The general rule, derived from a tradition attributed to the Prophet, became since enshrined in Arab culture (Muslim and non-Muslim alike): Whoever practices ijtihad and reaches the collective good will be rewarded twice; whoever practices ijtihad and misses the collective good will be rewarded once (man ijtahada wa-asab fa-la-hu ajran, man ijtahada wa-akhta' fa-la-hu ajrun). The praiseworthy nature of ijtihad as applied reason has remained associated with it.

Ijtihad had divergent fates across the two main Muslim denominations. In the Sunni realm, some doctors of jurisprudence, including the influential 12th century scholar al-Ghazali, seeking to centralize the legal decision-making process, opined that, five centuries after the death of the Prophet, all bona fide reasoned formulations consistent with the religious precepts ought to have been made: The "doors of ijtihad are thus to be considered closed". Evidently, these scholars had neither the religious authority nor the enforcement power to apply their edict — which in actual practice was ignored. Its enunciation does correspond nonetheless to the entry of the Muslim world into a new phase, as a result of socio-economic, military, and political developments unrelated to jurisprudence, a phase in which the wealth and prosperity, as well as the dynamism and creativity, of the previous era receded. While its practice continued, albeit in a more muted way, the term ijtihad became less encountered in Sunni scholarship.
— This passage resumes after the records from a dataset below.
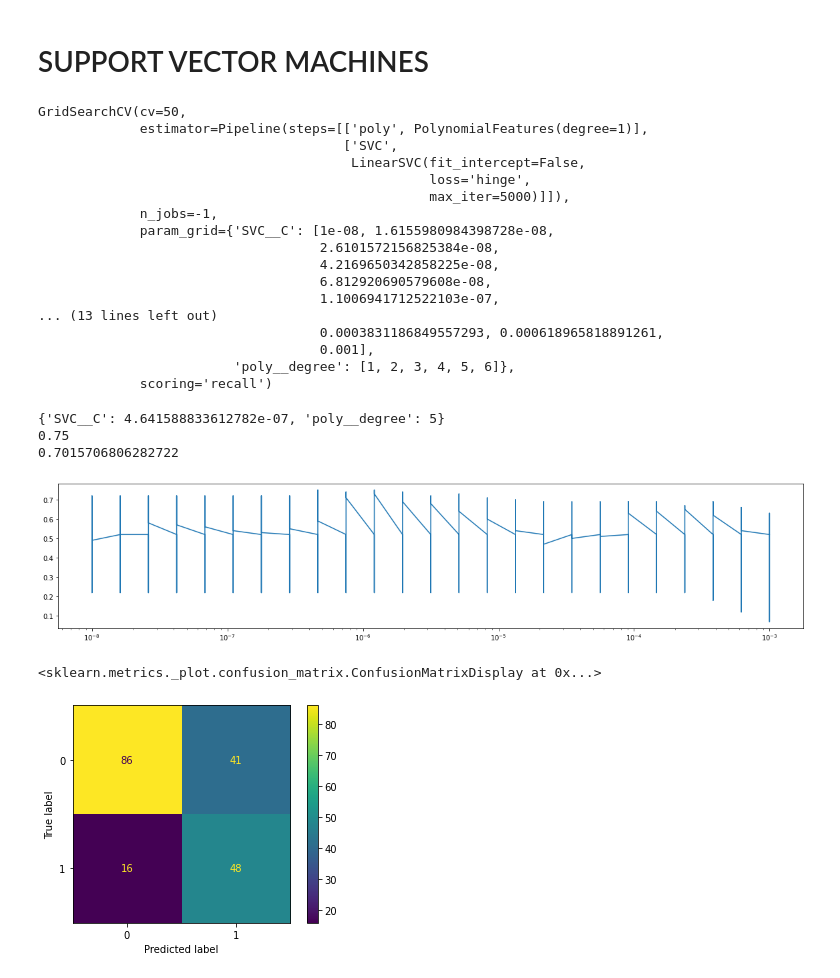
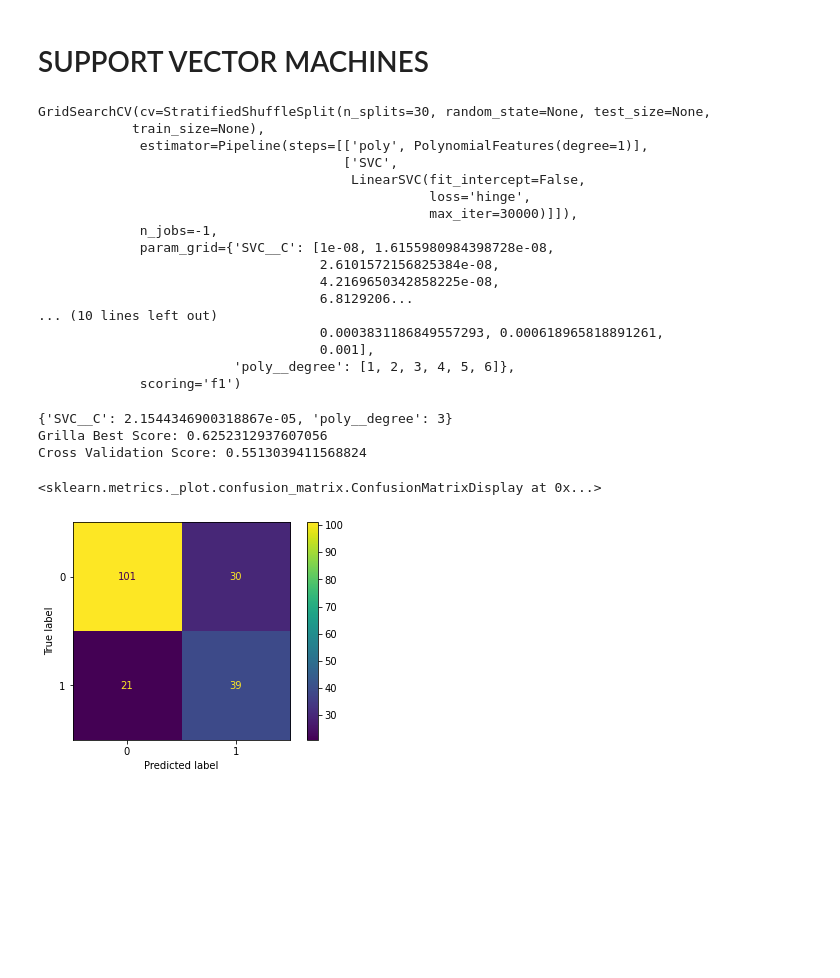
Before and after one commit to JaviCeRodriguez/Heart-Failure-ML, a Jupyter notebook: classification.ipynb, the cells around one changed output. Drawn from its saved outputs; the diff is of its cells as text; code cells hidden in the pictures; blank space fills up the shorter version.

```diff
--- a/classification.ipynb
+++ b/classification.ipynb
@@ -49,9 +61,9 @@ array([ 59.88481675,  37.72251309,   1.48298429, 136.2513089 ])
 # %%
-hyperparam = {"poly__degree":[n for n in range(1,7)],"regressor__C":[n for n in np.logspace(-10.0,4.0, num=25)]}
+hyperparam = {"poly__degree":[n for n in range(5,9)],"regressor__C":[n for n in np.logspace(-8.0,-5.0, num=25)]}
 
-lr_model = Pipeline([["poly",PolynomialFeatures(degree=1,include_bias=True)],["regressor",LogisticRegression(fit_intercept=False, C=1.0, tol=0.000001, penalty="l2",max_iter=10000)]])
+lr_model = Pipeline([["poly",PolynomialFeatures(degree=1)],["regressor",LogisticRegression(fit_intercept=False, C=1.0, penalty="l2",max_iter=30000)]])
 
-lr_grilla = GridSearchCV(lr_model,hyperparam,cv=50,scoring="recall",n_jobs=-1)
+lr_grilla = GridSearchCV(lr_model,hyperparam,cv=sss,scoring="f1",n_jobs=-1)
 
 lr_grilla.fit(feat_train,targ_train)
 # %% [output]
@@ -127,52 +121,49 @@ plot_roc_curve(lr_model, feat_train, targ_train,ax=ax2)
 # %%
 hyperparam = {"poly__degree":[n for n in range(1,7)],"SVC__C":[n for n in np.logspace(-8.0,-3.0, num=25)]}
 
-svml_model = Pipeline([["poly",PolynomialFeatures(degree=1,include_bias=True)],["SVC",LinearSVC(loss='hinge', C=1.0, fit_intercept=False, penalty='l2', max_iter=5000)]])
+svml_model = Pipeline([["poly",PolynomialFeatures(degree=1,include_bias=True)],["SVC",LinearSVC(loss='hinge', C=1.0, fit_intercept=False, penalty='l2', max_iter=30000)]])
 
-grilla = GridSearchCV(svml_model,hyperparam,cv=50,scoring="recall",n_jobs=-1)
+svml_grilla = GridSearchCV(svml_model,hyperparam,cv=sss,scoring="f1",n_jobs=-1)
 
-grilla.fit(feat_train,targ_train)
+svml_grilla.fit(feat_train,targ_train)
 # %% [output]
-GridSearchCV(cv=50,
+GridSearchCV(cv=StratifiedShuffleSplit(n_splits=30, random_state=None, test_size=None,
+            train_size=None),
              estimator=Pipeline(steps=[['poly', PolynomialFeatures(degree=1)],
                                        ['SVC',
                                         LinearSVC(fit_intercept=False,
                                                   loss='hinge',
-                                                  max_iter=5000)]]),
+                                                  max_iter=30000)]]),
              n_jobs=-1,
              param_grid={'SVC__C': [1e-08, 1.6155980984398728e-08,
                                     2.6101572156825384e-08,
                                     4.2169650342858225e-08,
-                                    6.812920690579608e-08,
-                                    1.1006941712522103e-07,
-... (13 lines left out)
+                                    6.8129206...
+... (10 lines left out)
                                     0.0003831186849557293, 0.000618965818891261,
                                     0.001],
                          'poly__degree': [1, 2, 3, 4, 5, 6]},
-             scoring='recall')
+             scoring='f1')
-# %%
-svml_model = grilla.best_estimator_
-print(grilla.best_params_)
-print(grilla.best_score_)
-print(accuracy_score(targ_train, svml_model.predict(feat_train)))
-# %% [output]
-{'SVC__C': 4.641588833612782e-07, 'poly__degree': 5}
-0.75
-0.7015706806282722
-# %%
-grilla.cv_results_["mean_test_score"]
-fig, ax1 = plt.subplots(1, 1, figsize=(20, 4))
-plt.plot(grilla.cv_results_["param_SVC__C"],grilla.cv_results_["mean_test_score"],scaley="log")
-ax1.set_xscale('log')
-# %% [output]
-[figure, removed]
+# %%
+svml_model = svml_grilla.best_estimator_
+# %%
+print(svml_grilla.best_params_)
+print("Grilla Best Score: {}".format(svml_grilla.best_score_))
+
+print("Cross Validation Score: {}".format(cross_val_score(svml_model, feat_train, targ_train,cv=sss,scoring="f1").mean()))
+# %% [output]
+{'SVC__C': 2.1544346900318867e-05, 'poly__degree': 3}
+Grilla Best Score: 0.6252312937607056
+Cross Validation Score: 0.5513039411568824
+# %%
+svml_predicted = cross_val_predict(svml_model,feat_train,targ_train,cv=40)
 # %%
-cm = confusion_matrix(targ_train, svml_model.predict(feat_train))
+cm = confusion_matrix(targ_train, svml_predicted)
 disp = ConfusionMatrixDisplay(confusion_matrix=cm)
 disp.plot()
 # %% [output]
 <sklearn.metrics._plot.confusion_matrix.ConfusionMatrixDisplay at 0x...>
-[figure, old version]
+[figure, new version]
 # %%
 fig, (ax1, ax2) = plt.subplots(1, 2, figsize=(20, 8))
 plot_precision_recall_curve(svml_model, feat_train, targ_train,ax=ax1)
```
Also changed, not shown: parts of 29 cells of this notebook.
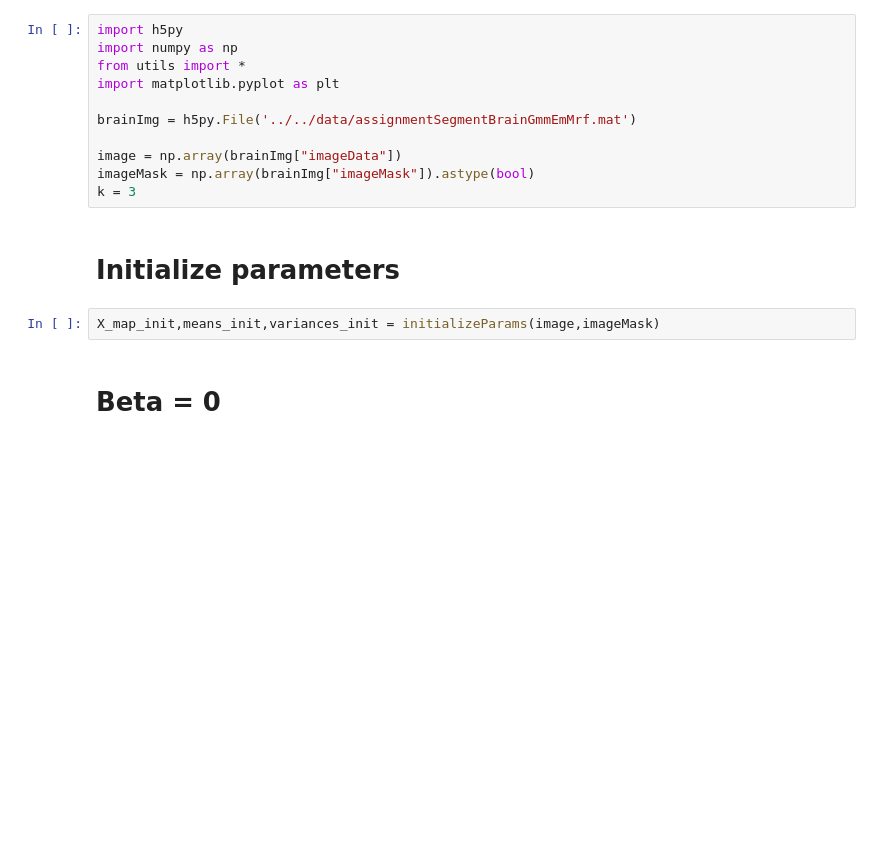
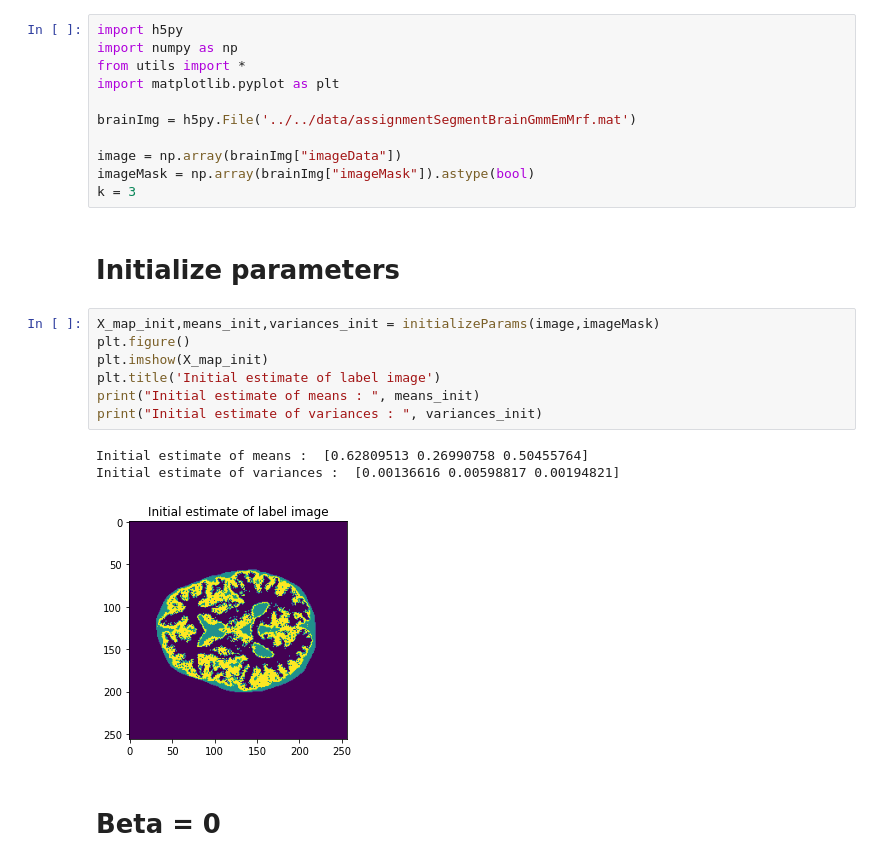
Before and after one commit to shreysingla11/MIC, a Jupyter notebook: Assignment-2/code/Q2/main.ipynb, the cells around one changed output. Cells and saved outputs as stored; diff of their text form; blank space fills up the shorter version.

Commit message:
Add inital estimates to Q2

```diff
--- a/Assignment-2/code/Q2/main.ipynb
+++ b/Assignment-2/code/Q2/main.ipynb
@@ -11,8 +11,17 @@ imageMask = np.array(brainImg["imageMask"]).astype(bool)
 k = 3
 # %% [markdown]
 # Initialize parameters
-# %%
-X_map_init,means_init,variances_init = initializeParams(image,imageMask)
+# %%
+X_map_init,means_init,variances_init = initializeParams(image,imageMask)
+plt.figure()
+plt.imshow(X_map_init)
+plt.title('Initial estimate of label image')
+print("Initial estimate of means : ", means_init)
+print("Initial estimate of variances : ", variances_init)
+# %% [output]
+Initial estimate of means :  [0.62809513 0.26990758 0.50455764]
+Initial estimate of variances :  [0.00136616 0.00598817 0.00194821]
+[figure, added]
 # %% [markdown]
 # Beta = 0
 # %%
```
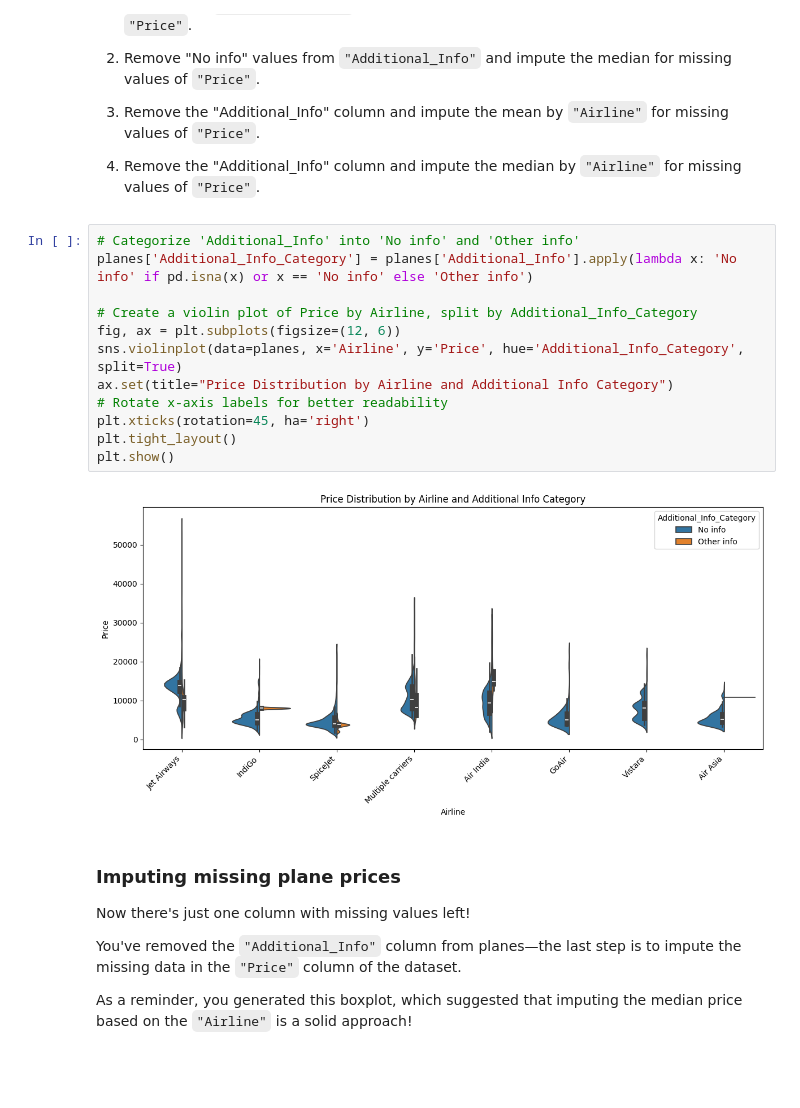
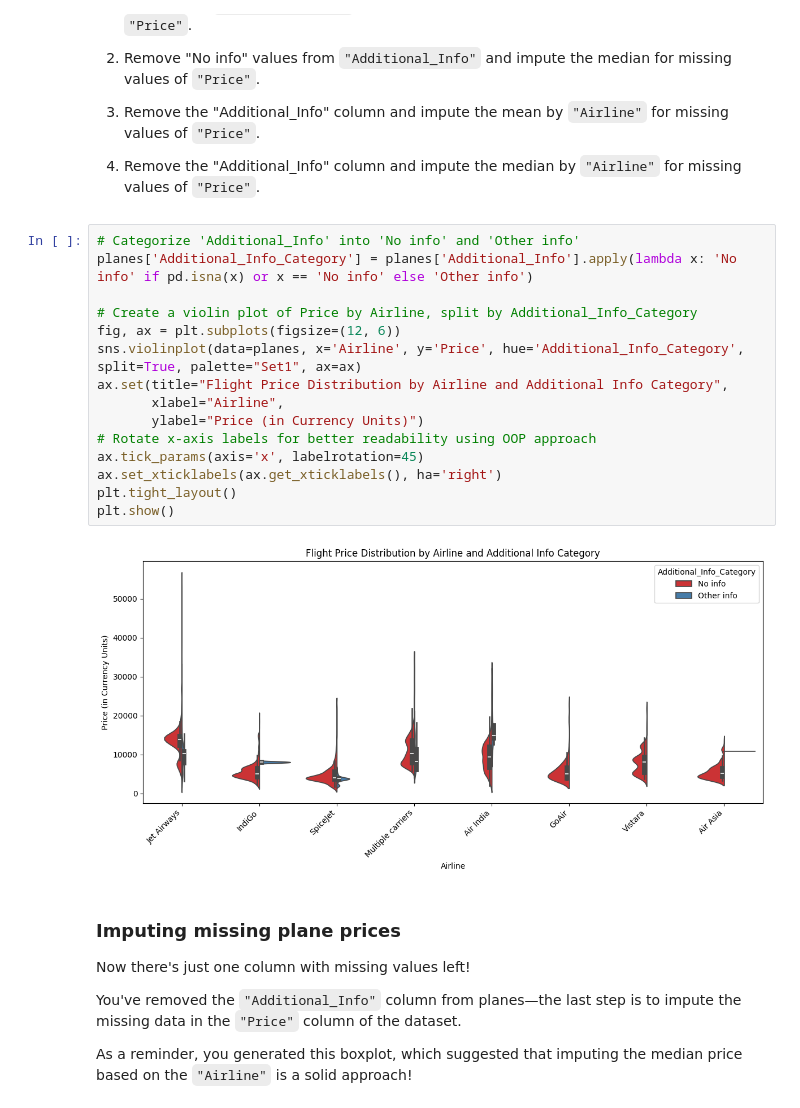
Before and after one commit to jhlopesalves/data-science-notebooks, a Jupyter notebook: Python/Exploratory Data Analysis/exploratory_data_analysis.ipynb, the cells around one changed output. Saved outputs shown, nothing was run; the diff lists cells and outputs as text; blank space fills up the shorter version.

```diff
--- a/Python/Exploratory Data Analysis/exploratory_data_analysis.ipynb
+++ b/Python/Exploratory Data Analysis/exploratory_data_analysis.ipynb
@@ -633,17 +633,20 @@ How should you deal with the missing values in `"Additional_Info"` and `"Price"`
 # %%
 # Categorize 'Additional_Info' into 'No info' and 'Other info'
 planes['Additional_Info_Category'] = planes['Additional_Info'].apply(lambda x: 'No info' if pd.isna(x) or x == 'No info' else 'Other info')
 
 # Create a violin plot of Price by Airline, split by Additional_Info_Category
 fig, ax = plt.subplots(figsize=(12, 6))
-sns.violinplot(data=planes, x='Airline', y='Price', hue='Additional_Info_Category', split=True)
-ax.set(title="Price Distribution by Airline and Additional Info Category")
-# Rotate x-axis labels for better readability
-plt.xticks(rotation=45, ha='right')
+sns.violinplot(data=planes, x='Airline', y='Price', hue='Additional_Info_Category', split=True, palette="Set1", ax=ax)
+ax.set(title="Flight Price Distribution by Airline and Additional Info Category",
+       xlabel="Airline",
+       ylabel="Price (in Currency Units)")
+# Rotate x-axis labels for better readability using OOP approach
+ax.tick_params(axis='x', labelrotation=45)
+ax.set_xticklabels(ax.get_xticklabels(), ha='right')
 plt.tight_layout()
 plt.show()
 # %% [output]
-[figure, old version]
+[figure, new version]
 # %% [markdown]
 ### Imputing missing plane prices
 Now there's just one column with missing values left!
```
Also changed, not shown: parts of 8 cells of this notebook, 1 other file.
In the Shi'i domain, ijtihad was institutionalized as a primary faculty to be developed by aspiring clerics. Indeed, a fully accomplished Shi'i cleric is a mujtahid, a scholar who by training is equipped to formulate trustworthy opinions, and as such may be emulated by the general public.

In the secular century, extending in the Arab Middle East from the late 19th to the late 20th centuries, ijtihad too largely lost its religious implications. It evolved into the exercise of any intellectual effort, from the mundane reference to studiousness (tilmidh mujtahid is thus a studious pupil), to the characterization of the creative innovation of leadership. Ijtihad, in Arabic usage today, is reason engaged in a positive effort towards the common good; it is not reason for reason's sake. It is reason constructive, not reason iconoclastic. It is reason evolutionary, not reason revolutionary.

Jihad as a term and as practice has been effectively hijacked by anarchy and mayhem and has been too often reduced to vicious action without reason. From the same tradition, but along a different path, a symbolic response to the usurpation of the heritage is emerging in the assertion that ijtihad, reason committed to the collective good, is still in sound practice.

Even al-Ghazali, the doctor of jurisprudence who "closed" the gate of ijtihad, does not fare well in circles dominated by Islamist radicalism. He, together with most of the scholars and intellectuals of the Islamic tradition, has been dismissed or disparaged as lacking conformity with the constructed edifice that radical Islamism strives to pass off as "original" Islam. Ijtihad is not a welcome activity in the land of Jihad. It may, however, be indeed one way to challenge the totalitarian regimentation in the name of religion sought by Islamist radicalism.